Task to complete — Every line of the listing must be reproduced as it stands. Leave the images behind.

*** Begin section ***

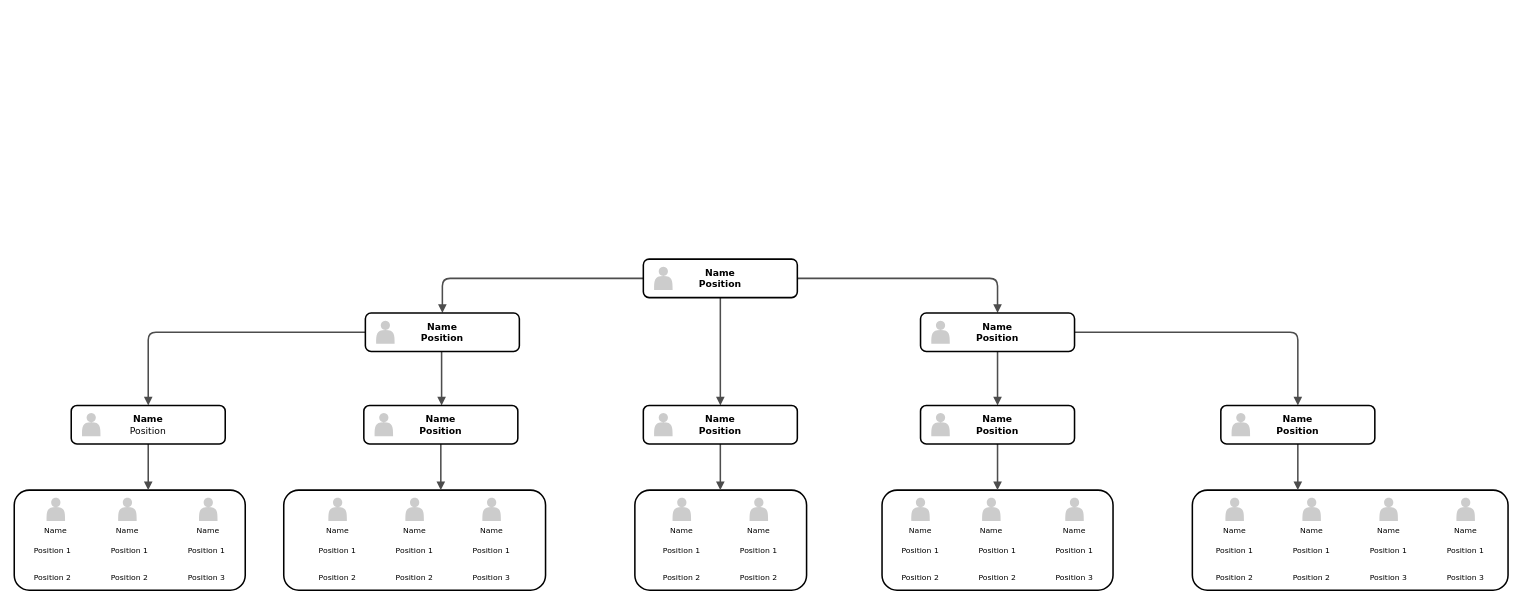
Before: Untitled Diagram.drawio in pxhhappy/tutorials, a draw.io diagram. Source tidied: cells renumbered, new cells numbered last; positions are measured from the earlier drawing's top-left corner, leaving out a move shared by most shapes. Both pictures are drawn from the tidied source at 77%, with x=0, y=0 at pixel (14, 259).
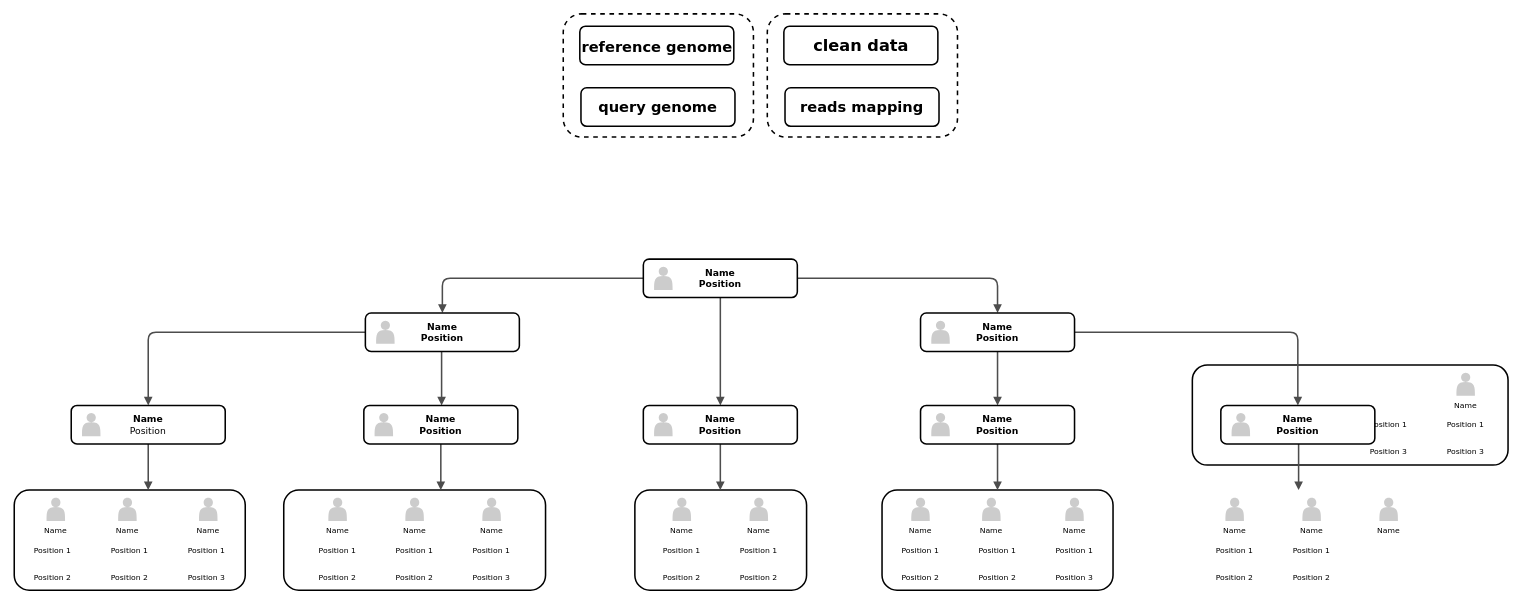
The same diagram, later.

The change refers to these unchanged cells:
```xml
<mxCell id="78" value="Name&lt;div&gt;&lt;span&gt;Position&lt;/span&gt;&lt;/div&gt;" style="whiteSpace=wrap;html=1;rounded=1;shadow=0;comic=0;strokeWidth=2;fontFamily=Verdana;align=center;fontSize=12;fontStyle=1;" parent="1" vertex="1">
  <mxGeometry x="1567" y="190" width="200" height="50" as="geometry" />
</mxCell>
```

The edit, as a diff of the source:
```diff
@@
+    <mxCell id="80" style="rounded=1;whiteSpace=wrap;html=1;fontSize=19;gradientColor=#ffffff;fillColor=none;dashed=1;strokeWidth=2;" parent="1" vertex="1">
+      <mxGeometry x="713" y="-318.5" width="247" height="160" as="geometry" />
+    </mxCell>
@@
     <mxCell id="13" style="whiteSpace=wrap;html=1;rounded=1;shadow=0;comic=0;strokeWidth=2;fontFamily=Verdana;align=center;fontSize=10;" parent="1" vertex="1">
-      <mxGeometry x="1530" y="300" width="410" height="130" as="geometry" />
+      <mxGeometry x="1530" y="137.5" width="410" height="130" as="geometry" />
     </mxCell>
@@
     <mxCell id="18" value="Name" style="shape=actor;whiteSpace=wrap;html=1;rounded=0;shadow=0;comic=0;strokeWidth=1;fillColor=#CCCCCC;fontFamily=Verdana;align=center;strokeColor=none;labelPosition=center;verticalLabelPosition=bottom;verticalAlign=top;fontSize=10;" parent="1" vertex="1">
-      <mxGeometry x="1873" y="310" width="24" height="30" as="geometry" />
+      <mxGeometry x="1873" y="147.5" width="24" height="30" as="geometry" />
     </mxCell>
@@
-    <mxCell id="26" style="edgeStyle=elbowEdgeStyle;rounded=1;html=1;labelBackgroundColor=none;endArrow=block;endFill=1;strokeColor=#4D4D4D;strokeWidth=2;fontFamily=Verdana;fontSize=10;" parent="1" edge="1" source="78" target="13">
-      <mxGeometry relative="1" as="geometry" />
+    <mxCell id="26" style="edgeStyle=elbowEdgeStyle;rounded=1;html=1;labelBackgroundColor=none;endArrow=block;endFill=1;strokeColor=#4D4D4D;strokeWidth=2;fontFamily=Verdana;fontSize=10;" parent="1" edge="1" source="78">
+      <mxGeometry relative="1" as="geometry">
+        <mxPoint x="1667.5" y="300" as="targetPoint" />
+      </mxGeometry>
     </mxCell>
@@
     <mxCell id="58" value="Position 1" style="text;html=1;strokeColor=none;fillColor=none;align=center;verticalAlign=middle;whiteSpace=wrap;rounded=1;shadow=0;comic=0;fontFamily=Verdana;fontSize=10;" parent="1" vertex="1">
-      <mxGeometry x="1740" y="365" width="90" height="25" as="geometry" />
+      <mxGeometry x="1740" y="202.5" width="90" height="25" as="geometry" />
     </mxCell>
@@
     <mxCell id="61" value="Position 3" style="text;html=1;strokeColor=none;fillColor=none;align=center;verticalAlign=middle;whiteSpace=wrap;rounded=1;shadow=0;comic=0;fontFamily=Verdana;fontSize=10;" parent="1" vertex="1">
-      <mxGeometry x="1740" y="400" width="90" height="25" as="geometry" />
+      <mxGeometry x="1740" y="237.5" width="90" height="25" as="geometry" />
     </mxCell>
     <mxCell id="62" value="Position 1" style="text;html=1;strokeColor=none;fillColor=none;align=center;verticalAlign=middle;whiteSpace=wrap;rounded=1;shadow=0;comic=0;fontFamily=Verdana;fontSize=10;" parent="1" vertex="1">
-      <mxGeometry x="1840" y="365" width="90" height="25" as="geometry" />
+      <mxGeometry x="1840" y="202.5" width="90" height="25" as="geometry" />
     </mxCell>
     <mxCell id="63" value="Position 3" style="text;html=1;strokeColor=none;fillColor=none;align=center;verticalAlign=middle;whiteSpace=wrap;rounded=1;shadow=0;comic=0;fontFamily=Verdana;fontSize=10;" parent="1" vertex="1">
-      <mxGeometry x="1840" y="400" width="90" height="25" as="geometry" />
+      <mxGeometry x="1840" y="237.5" width="90" height="25" as="geometry" />
     </mxCell>
@@
+    <mxCell id="81" value="&lt;font style=&quot;font-size: 19px&quot;&gt;reference genome&lt;/font&gt;" style="whiteSpace=wrap;html=1;rounded=1;shadow=0;comic=0;strokeWidth=2;fontFamily=Verdana;align=center;fontSize=27;fontStyle=1;" parent="1" vertex="1">
+      <mxGeometry x="734.5" y="-302.5" width="200" height="50" as="geometry" />
+    </mxCell>
+    <mxCell id="82" value="clean data" style="whiteSpace=wrap;html=1;rounded=1;shadow=0;comic=0;strokeWidth=2;fontFamily=Verdana;align=center;fontSize=21;fontStyle=1;" parent="1" vertex="1">
+      <mxGeometry x="999.5" y="-302.5" width="200" height="50" as="geometry" />
+    </mxCell>
+    <mxCell id="83" value="query genome" style="whiteSpace=wrap;html=1;rounded=1;shadow=0;comic=0;strokeWidth=2;fontFamily=Verdana;align=center;fontSize=19;fontStyle=1;" parent="1" vertex="1">
+      <mxGeometry x="736" y="-222.5" width="200" height="50" as="geometry" />
+    </mxCell>
+    <mxCell id="84" value="reads mapping" style="whiteSpace=wrap;html=1;rounded=1;shadow=0;comic=0;strokeWidth=2;fontFamily=Verdana;align=center;fontSize=19;fontStyle=1;" parent="1" vertex="1">
+      <mxGeometry x="1001" y="-222.5" width="200" height="50" as="geometry" />
+    </mxCell>
+    <mxCell id="85" style="rounded=1;whiteSpace=wrap;html=1;fontSize=19;gradientColor=#ffffff;fillColor=none;dashed=1;strokeWidth=2;" parent="1" vertex="1">
+      <mxGeometry x="978" y="-318.5" width="247" height="160" as="geometry" />
+    </mxCell>
```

*** End section ***

Task response —
Before: Untitled Diagram.drawio in pxhhappy/tutorials, a draw.io diagram. Source tidied: cells renumbered, new cells numbered last; positions are measured from the earlier drawing's top-left corner, leaving out a move shared by most shapes. Both pictures are drawn from the tidied source at 77%, with x=0, y=0 at pixel (14, 259).
The same diagram, later.

The change refers to these unchanged cells:
```xml
<mxCell id="78" value="Name&lt;div&gt;&lt;span&gt;Position&lt;/span&gt;&lt;/div&gt;" style="whiteSpace=wrap;html=1;rounded=1;shadow=0;comic=0;strokeWidth=2;fontFamily=Verdana;align=center;fontSize=12;fontStyle=1;" parent="1" vertex="1">
  <mxGeometry x="1567" y="190" width="200" height="50" as="geometry" />
</mxCell>
```

The edit, as a diff of the source:
```diff
@@
+    <mxCell id="80" style="rounded=1;whiteSpace=wrap;html=1;fontSize=19;gradientColor=#ffffff;fillColor=none;dashed=1;strokeWidth=2;" parent="1" vertex="1">
+      <mxGeometry x="713" y="-318.5" width="247" height="160" as="geometry" />
+    </mxCell>
@@
     <mxCell id="13" style="whiteSpace=wrap;html=1;rounded=1;shadow=0;comic=0;strokeWidth=2;fontFamily=Verdana;align=center;fontSize=10;" parent="1" vertex="1">
-      <mxGeometry x="1530" y="300" width="410" height="130" as="geometry" />
+      <mxGeometry x="1530" y="137.5" width="410" height="130" as="geometry" />
     </mxCell>
@@
     <mxCell id="18" value="Name" style="shape=actor;whiteSpace=wrap;html=1;rounded=0;shadow=0;comic=0;strokeWidth=1;fillColor=#CCCCCC;fontFamily=Verdana;align=center;strokeColor=none;labelPosition=center;verticalLabelPosition=bottom;verticalAlign=top;fontSize=10;" parent="1" vertex="1">
-      <mxGeometry x="1873" y="310" width="24" height="30" as="geometry" />
+      <mxGeometry x="1873" y="147.5" width="24" height="30" as="geometry" />
     </mxCell>
@@
-    <mxCell id="26" style="edgeStyle=elbowEdgeStyle;rounded=1;html=1;labelBackgroundColor=none;endArrow=block;endFill=1;strokeColor=#4D4D4D;strokeWidth=2;fontFamily=Verdana;fontSize=10;" parent="1" edge="1" source="78" target="13">
-      <mxGeometry relative="1" as="geometry" />
+    <mxCell id="26" style="edgeStyle=elbowEdgeStyle;rounded=1;html=1;labelBackgroundColor=none;endArrow=block;endFill=1;strokeColor=#4D4D4D;strokeWidth=2;fontFamily=Verdana;fontSize=10;" parent="1" edge="1" source="78">
+      <mxGeometry relative="1" as="geometry">
+        <mxPoint x="1667.5" y="300" as="targetPoint" />
+      </mxGeometry>
     </mxCell>
@@
     <mxCell id="58" value="Position 1" style="text;html=1;strokeColor=none;fillColor=none;align=center;verticalAlign=middle;whiteSpace=wrap;rounded=1;shadow=0;comic=0;fontFamily=Verdana;fontSize=10;" parent="1" vertex="1">
-      <mxGeometry x="1740" y="365" width="90" height="25" as="geometry" />
+      <mxGeometry x="1740" y="202.5" width="90" height="25" as="geometry" />
     </mxCell>
@@
     <mxCell id="61" value="Position 3" style="text;html=1;strokeColor=none;fillColor=none;align=center;verticalAlign=middle;whiteSpace=wrap;rounded=1;shadow=0;comic=0;fontFamily=Verdana;fontSize=10;" parent="1" vertex="1">
-      <mxGeometry x="1740" y="400" width="90" height="25" as="geometry" />
+      <mxGeometry x="1740" y="237.5" width="90" height="25" as="geometry" />
     </mxCell>
     <mxCell id="62" value="Position 1" style="text;html=1;strokeColor=none;fillColor=none;align=center;verticalAlign=middle;whiteSpace=wrap;rounded=1;shadow=0;comic=0;fontFamily=Verdana;fontSize=10;" parent="1" vertex="1">
-      <mxGeometry x="1840" y="365" width="90" height="25" as="geometry" />
+      <mxGeometry x="1840" y="202.5" width="90" height="25" as="geometry" />
     </mxCell>
     <mxCell id="63" value="Position 3" style="text;html=1;strokeColor=none;fillColor=none;align=center;verticalAlign=middle;whiteSpace=wrap;rounded=1;shadow=0;comic=0;fontFamily=Verdana;fontSize=10;" parent="1" vertex="1">
-      <mxGeometry x="1840" y="400" width="90" height="25" as="geometry" />
+      <mxGeometry x="1840" y="237.5" width="90" height="25" as="geometry" />
     </mxCell>
@@
+    <mxCell id="81" value="&lt;font style=&quot;font-size: 19px&quot;&gt;reference genome&lt;/font&gt;" style="whiteSpace=wrap;html=1;rounded=1;shadow=0;comic=0;strokeWidth=2;fontFamily=Verdana;align=center;fontSize=27;fontStyle=1;" parent="1" vertex="1">
+      <mxGeometry x="734.5" y="-302.5" width="200" height="50" as="geometry" />
+    </mxCell>
+    <mxCell id="82" value="clean data" style="whiteSpace=wrap;html=1;rounded=1;shadow=0;comic=0;strokeWidth=2;fontFamily=Verdana;align=center;fontSize=21;fontStyle=1;" parent="1" vertex="1">
+      <mxGeometry x="999.5" y="-302.5" width="200" height="50" as="geometry" />
+    </mxCell>
+    <mxCell id="83" value="query genome" style="whiteSpace=wrap;html=1;rounded=1;shadow=0;comic=0;strokeWidth=2;fontFamily=Verdana;align=center;fontSize=19;fontStyle=1;" parent="1" vertex="1">
+      <mxGeometry x="736" y="-222.5" width="200" height="50" as="geometry" />
+    </mxCell>
+    <mxCell id="84" value="reads mapping" style="whiteSpace=wrap;html=1;rounded=1;shadow=0;comic=0;strokeWidth=2;fontFamily=Verdana;align=center;fontSize=19;fontStyle=1;" parent="1" vertex="1">
+      <mxGeometry x="1001" y="-222.5" width="200" height="50" as="geometry" />
+    </mxCell>
+    <mxCell id="85" style="rounded=1;whiteSpace=wrap;html=1;fontSize=19;gradientColor=#ffffff;fillColor=none;dashed=1;strokeWidth=2;" parent="1" vertex="1">
+      <mxGeometry x="978" y="-318.5" width="247" height="160" as="geometry" />
+    </mxCell>
```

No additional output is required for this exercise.